[[ Data excerpts open ]]

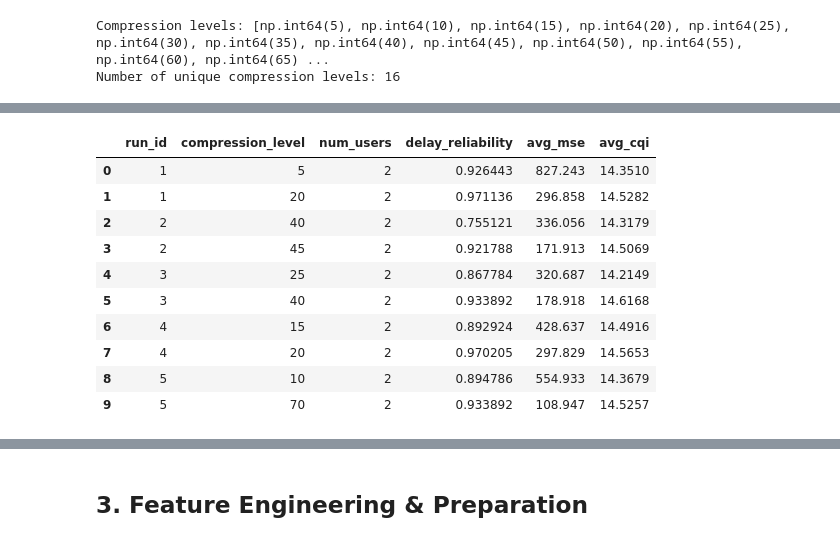
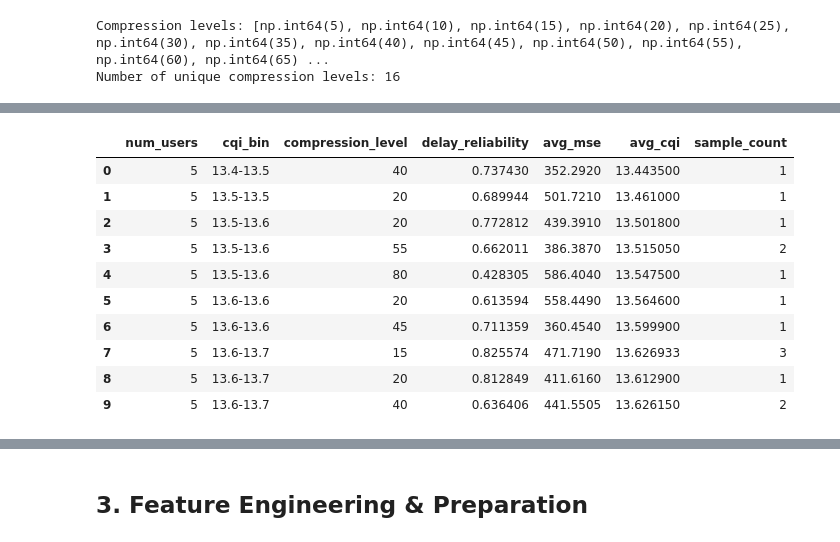
Before and after one commit to Shreya7860/NASCX, a Jupyter notebook: simu5g-1.3.0/simulations/NR/xr/compressionML.ipynb, the cells around one changed output, grey strips where cells are left out. Cells and saved outputs as stored; diff of their text form; code cells hidden in the pictures.

```diff
--- a/simu5g-1.3.0/simulations/NR/xr/compressionML.ipynb
+++ b/simu5g-1.3.0/simulations/NR/xr/compressionML.ipynb
@@ -72,11 +80,11 @@ If no compression level meets reliability, we pick the one with highest reliabil
 # %%
 def find_optimal_compression(group):
     """
-    Find optimal compression for a given (run_id, num_users) scenario.
-    Returns the compression level with lowest MSE among those with >=99% reliability.
+    Find optimal compression for a given (num_users, cqi_bin) scenario.
+    Returns the compression level with lowest MSE among those with >=80% reliability.
     Falls back to highest reliability if none meet threshold.
     """
-    RELIABILITY_THRESHOLD = 0.99
+    RELIABILITY_THRESHOLD = 0.80
 
     # Filter rows meeting reliability constraint
     reliable = group[group['delay_reliability'] >= RELIABILITY_THRESHOLD]
@@ -86,28 +94,44 @@ def find_optimal_compression(group):
         best_row = reliable.loc[reliable['avg_mse'].idxmin()]
     else:
         # Fallback: pick highest reliability
-        best_row = group.loc[group['delay_reliability'].idxmax()]
+        # Handle potential all-NA case by using dropna first
+        valid_rows = group.dropna(subset=['delay_reliability'])
+        if len(valid_rows) > 0:
+            best_row = valid_rows.loc[valid_rows['delay_reliability'].idxmax()]
+        else:
+            # If all NA, just return the first row's compression level
+            best_row = group.iloc[0]
 
     return best_row['compression_level']
 
-# Group by scenario and compute optimal compression
-# Each user in a scenario may have different CQI, so we aggregate per user
-optimal_per_row = []
+# Define CQI bins to discretize the avg_cqi values
+# CQI typically ranges from 0-15, but looking at our data, it's ~13-15
+# We'll create bins of width 0.5 to balance granularity and sample size
+CQI_BIN_WIDTH = 0.05
+cqi_min = df['avg_cqi'].min()
+cqi_max = df['avg_cqi'].max()
 
-# For each run, all users experience similar network conditions
-# We compute optimal compression per (run_id, compression_level) aggregated metrics
-# But since we predict per-user, we need to map based on run context
+# Create bin edges
+import numpy as np
+cqi_bins = np.arange(np.floor(cqi_min * 2) / 2, np.ceil(cqi_max * 2) / 2 + CQI_BIN_WIDTH, CQI_BIN_WIDTH)
+cqi_labels = [f"{cqi_bins[i]:.1f}-{cqi_bins[i+1]:.1f}" for i in range(len(cqi_bins)-1)]
 
-# Simpler approach: for each (run_id), find which compression level gives best QoE
-# considering all users' average performance
+# Assign each row to a CQI bin
+df['cqi_bin'] = pd.cut(df['avg_cqi'], bins=cqi_bins, labels=cqi_labels, include_lowest=True)
 
-run_optimal = df.groupby(['run_id', 'compression_level']).agg({
-    'num_users': 'first',
-    'delay_reliability': 'mean',  # Average reliability across users
-    'avg_mse': 'mean',             # Average MSE across users
-    'avg_cqi': 'mean'              # Average CQI across users
-}).reset_index()
+print(f"CQI bin edges: {cqi_bins}")
+print(f"CQI bin distribution:\n{df['cqi_bin'].value_counts().sort_index()}")
 
-print(f"Aggregated scenarios: {len(run_optimal)}")
-run_optimal.head(10)
+# Group by (num_users, cqi_bin, compression_level) and aggregate metrics
+# This aggregates similar scenarios together
+# Use observed=True to avoid FutureWarning and only include observed categories
+scenario_agg = df.groupby(['num_users', 'cqi_bin', 'compression_level'], observed=True).agg({
+    'delay_reliability': 'mean',  # Average reliability across all samples in bin
+    'avg_mse': 'mean',             # Average MSE across all samples in bin
+    'avg_cqi': 'mean',             # Mean CQI for reference
+    'run_id': 'count'              # Number of samples in this group
+}).rename(columns={'run_id': 'sample_count'}).reset_index()
+
+print(f"\nAggregated scenarios (num_users, cqi_bin, compression_level): {len(scenario_agg)}")
+scenario_agg.head(10)
 # %% [output]
@@ -115,12 +155,12 @@ Aggregated scenarios: 1109
-|  | run_id | compression_level | num_users | delay_reliability | avg_mse | avg_cqi |
-| 0 | 1 | 5 | 2 | 0.926443 | 827.243 | 14.3510 |
-| 1 | 1 | 20 | 2 | 0.971136 | 296.858 | 14.5282 |
-| 2 | 2 | 40 | 2 | 0.755121 | 336.056 | 14.3179 |
-| 3 | 2 | 45 | 2 | 0.921788 | 171.913 | 14.5069 |
-| 4 | 3 | 25 | 2 | 0.867784 | 320.687 | 14.2149 |
-| 5 | 3 | 40 | 2 | 0.933892 | 178.918 | 14.6168 |
-| 6 | 4 | 15 | 2 | 0.892924 | 428.637 | 14.4916 |
-| 7 | 4 | 20 | 2 | 0.970205 | 297.829 | 14.5653 |
-| 8 | 5 | 10 | 2 | 0.894786 | 554.933 | 14.3679 |
-| 9 | 5 | 70 | 2 | 0.933892 | 108.947 | 14.5257 |
+|  | num_users | cqi_bin | compression_level | delay_reliability | avg_mse | avg_cqi | sample_count |
+| 0 | 5 | 13.4-13.5 | 40 | 0.737430 | 352.2920 | 13.443500 | 1 |
+| 1 | 5 | 13.5-13.5 | 20 | 0.689944 | 501.7210 | 13.461000 | 1 |
+| 2 | 5 | 13.5-13.6 | 20 | 0.772812 | 439.3910 | 13.501800 | 1 |
+| 3 | 5 | 13.5-13.6 | 55 | 0.662011 | 386.3870 | 13.515050 | 2 |
+| 4 | 5 | 13.5-13.6 | 80 | 0.428305 | 586.4040 | 13.547500 | 1 |
+| 5 | 5 | 13.6-13.6 | 20 | 0.613594 | 558.4490 | 13.564600 | 1 |
+| 6 | 5 | 13.6-13.6 | 45 | 0.711359 | 360.4540 | 13.599900 | 1 |
+| 7 | 5 | 13.6-13.7 | 15 | 0.825574 | 471.7190 | 13.626933 | 3 |
+| 8 | 5 | 13.6-13.7 | 20 | 0.812849 | 411.6160 | 13.612900 | 1 |
+| 9 | 5 | 13.6-13.7 | 40 | 0.636406 | 441.5505 | 13.626150 | 2 |
 # %%
```
Also changed, not shown: parts of 18 cells of this notebook, 33 other files.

[[ Data excerpts closed ]]

> [Aim of the task]
Your answer should consist of each line above in which "across" appears.

> [Response area]
-    'delay_reliability': 'mean',  # Average reliability across users
-    'avg_mse': 'mean',             # Average MSE across users
-    'avg_cqi': 'mean'              # Average CQI across users
+    'delay_reliability': 'mean',  # Average reliability across all samples in bin
+    'avg_mse': 'mean',             # Average MSE across all samples in bin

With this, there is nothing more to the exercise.